Segment Open

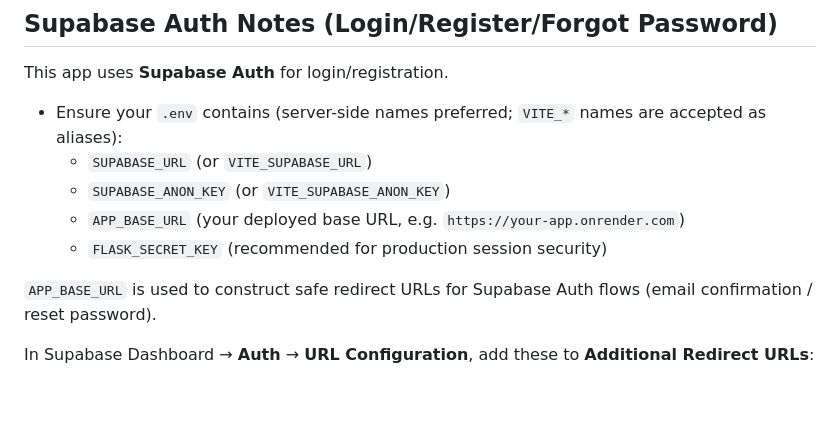
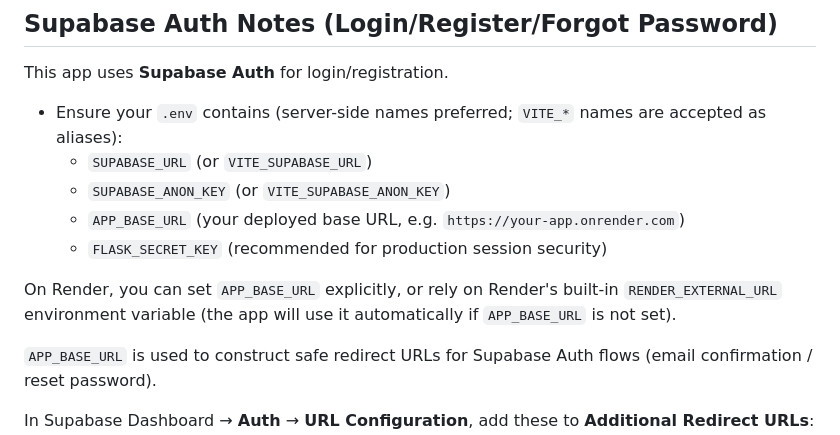
Before and after one commit to Nirmal-sai-kumar/Demand-forecasting, a Markdown page: README.md, the part around the change. GitHub-like rendering; blank space fills up the shorter version.

Commit message:
docs: document Render env vars and Supabase redirect URLs for email flows

```diff
--- a/README.md
+++ b/README.md
@@ -97,6 +97,8 @@ This app uses **Supabase Auth** for login/registration.
     - `SUPABASE_ANON_KEY` (or `VITE_SUPABASE_ANON_KEY`)
     - `APP_BASE_URL` (your deployed base URL, e.g. `https://your-app.onrender.com`)
     - `FLASK_SECRET_KEY` (recommended for production session security)
+
+On Render, you can set `APP_BASE_URL` explicitly, or rely on Render's built-in `RENDER_EXTERNAL_URL` environment variable (the app will use it automatically if `APP_BASE_URL` is not set).
 
 `APP_BASE_URL` is used to construct safe redirect URLs for Supabase Auth flows (email confirmation / reset password).
 
```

Segment Closed

- **Problem to work on**
Going from the line that has "docs: document Render" through the last line of the entries, retype each line exactly as given and add nothing.

- **Result for this task**
docs: document Render env vars and Supabase redirect URLs for email flows

```diff
--- a/README.md
+++ b/README.md
@@ -97,6 +97,8 @@ This app uses **Supabase Auth** for login/registration.
     - `SUPABASE_ANON_KEY` (or `VITE_SUPABASE_ANON_KEY`)
     - `APP_BASE_URL` (your deployed base URL, e.g. `https://your-app.onrender.com`)
     - `FLASK_SECRET_KEY` (recommended for production session security)
+
+On Render, you can set `APP_BASE_URL` explicitly, or rely on Render's built-in `RENDER_EXTERNAL_URL` environment variable (the app will use it automatically if `APP_BASE_URL` is not set).
 
 `APP_BASE_URL` is used to construct safe redirect URLs for Supabase Auth flows (email confirmation / reset password).
 
```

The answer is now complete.